In Centex Homes v. Builders FirstSource-Florida, LLC, Centex Homes developed a residential condominium community. Centex Real Estate Corporation, the general contractor, hired Builders FirstSource-Florida, LLC (“BFS”) to supply and install the windows for the project. BFS was insured by Liberty Mutual Fire Insurance Company (“Liberty”), and the two Centex entities were named as additional insureds under the Liberty policies.
In December 2010, Hammock Grove Condominium Association sued Centex for construction defects, including defective window installation. In February 2011, Centex filed third-party complaints against various subcontractors, including BFS, alleging breach of contract, contractual indemnity, and/or common law indemnity. In October 2012, Centex, as an additional insured, sent its first demand to Liberty for defense and indemnity. Liberty never responded to Centex’s tender, but nothing in the opinion explains Centex’s 18-month delay either.

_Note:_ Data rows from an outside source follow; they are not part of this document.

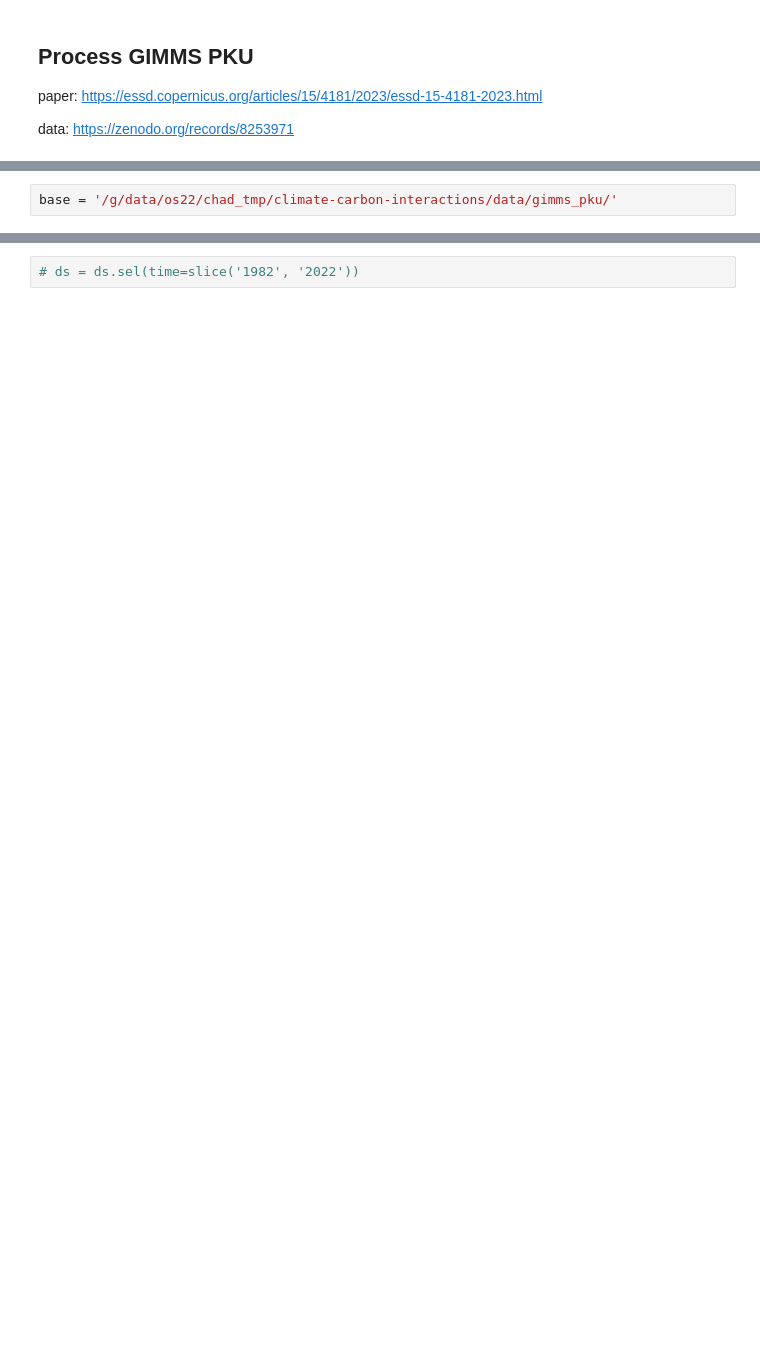
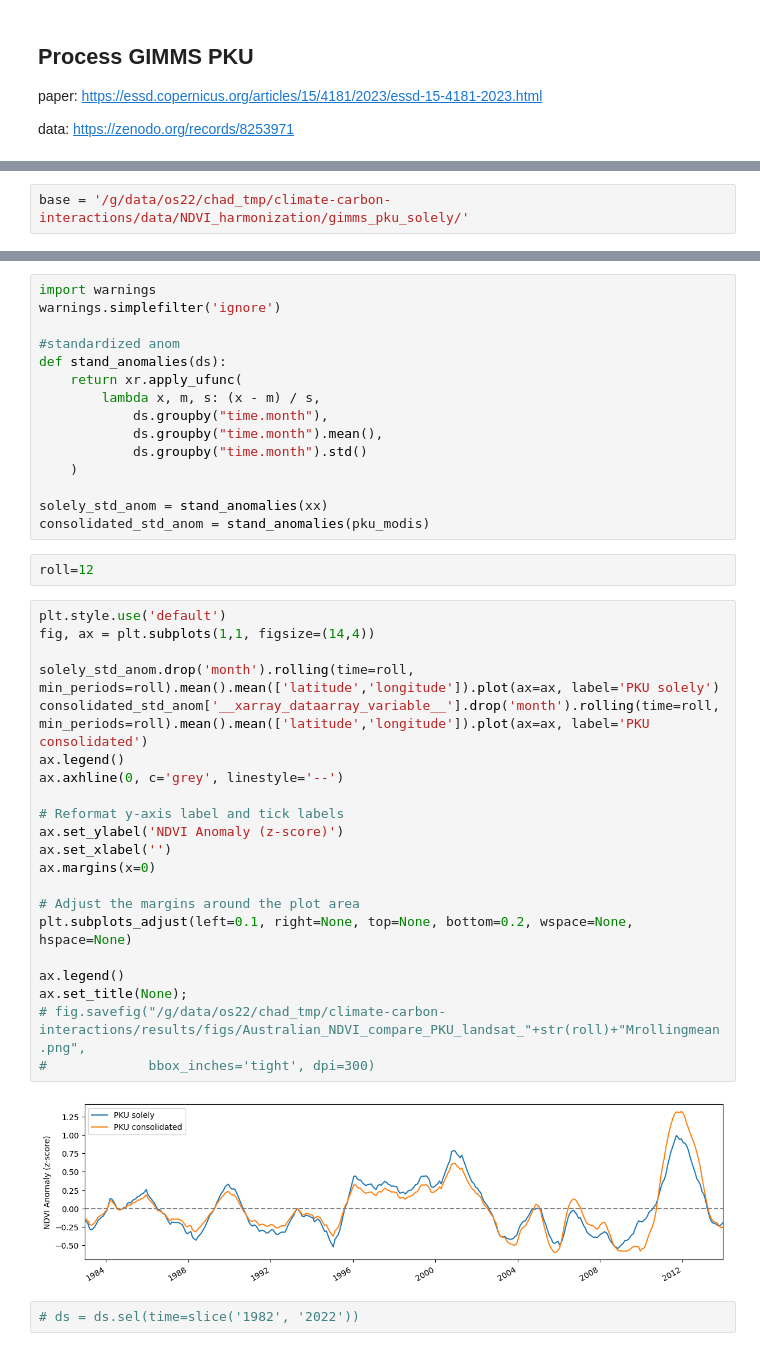
Before and after one commit to cbur24/climate-carbon-interactions, a Jupyter notebook: notebooks/misc/Acquire_data.ipynb, the cells around one changed output, grey strips where cells are left out. Cells and saved outputs as stored; diff of their text form; blank space fills up the shorter version.

```diff
--- a/notebooks/misc/Acquire_data.ipynb
+++ b/notebooks/misc/Acquire_data.ipynb
@@ -25,5 +48,5 @@ client
 # %%
-base = '/g/data/os22/chad_tmp/climate-carbon-interactions/data/gimms_pku/'
+base = '/g/data/os22/chad_tmp/climate-carbon-interactions/data/NDVI_harmonization/gimms_pku_solely/'
 # %%
 files = [base+i for i in os.listdir(base) if i.endswith('.tif')]
 files.sort()
@@ -65,2 +130,42 @@ ds = ds.resample(time='MS', loffset=pd.Timedelta(14, 'd')).median()
+# %%
+import warnings
+warnings.simplefilter('ignore')
+
+#standardized anom
+def stand_anomalies(ds):
+    return xr.apply_ufunc(
+        lambda x, m, s: (x - m) / s,
+            ds.groupby("time.month"),
+            ds.groupby("time.month").mean(),
+            ds.groupby("time.month").std()
+    )
+
+solely_std_anom = stand_anomalies(xx)
+consolidated_std_anom = stand_anomalies(pku_modis)
+# %%
+roll=12
+# %%
+plt.style.use('default')
+fig, ax = plt.subplots(1,1, figsize=(14,4))
+
+solely_std_anom.drop('month').rolling(time=roll, min_periods=roll).mean().mean(['latitude','longitude']).plot(ax=ax, label='PKU solely')
+consolidated_std_anom['__xarray_dataarray_variable__'].drop('month').rolling(time=roll, min_periods=roll).mean().mean(['latitude','longitude']).plot(ax=ax, label='PKU consolidated')
+ax.legend()
+ax.axhline(0, c='grey', linestyle='--')
+
+# Reformat y-axis label and tick labels
+ax.set_ylabel('NDVI Anomaly (z-score)')
+ax.set_xlabel('')
+ax.margins(x=0)
+
+# Adjust the margins around the plot area
+plt.subplots_adjust(left=0.1, right=None, top=None, bottom=0.2, wspace=None, hspace=None)
+
+ax.legend()
+ax.set_title(None);
+# fig.savefig("/g/data/os22/chad_tmp/climate-carbon-interactions/results/figs/Australian_NDVI_compare_PKU_landsat_"+str(roll)+"Mrollingmean.png",
+#             bbox_inches='tight', dpi=300)
+# %% [output]
+[figure, added]
 # %%
 # ds = ds.sel(time=slice('1982', '2022'))
```
Also changed, not shown: parts of 10 cells of this notebook, 1 other file.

Eventually, Liberty conceded that Centex was an additional insured under the Liberty policies and that Liberty owed a duty to defend Centex against Hammock Grove’s claims. But what was the extent of Liberty’s liability for attorney’s fees incurred by Centex?
First, the Court found that Liberty was jointly and severally liable for the entire amount of attorney’s fees incurred by Centex in defending Hammock Grove’s claims (the order does not identify Centex’s own insurers). While the order does not provide much of an analysis, the Court cited caselaw holding that the duty of each insurer to defend its insured is “personal” and does not inure to the benefit of any other insurer. In other words, an insurer is liable to its insured for a full and complete defense — even if other insurers may have a duty to defend as well.
Second, the Court found that because Liberty did not agree to defend Centex upon tender of the defense, Liberty was required to pay all pre-tender attorney’s fees incurred by Centex. The Court reasoned that, because Liberty refused to defend Centex, Liberty could not be prejudiced as a matter of law. While the opinion is silent as to Liberty’s arguments against the award of pre-tender attorney’s fees, Liberty most likely argued that it was prejudiced by Centex’s late notice, which would be a breach of the policy conditions. Normally, the issue of whether an insurer was prejudiced by a breach of policy conditions is a fact question for the jury. But the Court ruled that Liberty could not have been prejudiced as a matter of law due to Liberty’s denial of defense. The order cited Nationwide Mut. Fire Ins. Co. v. Beville, which held that due to the insurer failing to provide an unconditional defense to the insured, the insured was entitled to recover its attorney’s fees as a matter of law, even though the insured had violated the policy provision requiring prompt notice of the claims.
The message: insurers ignore a tender of defense at their peril.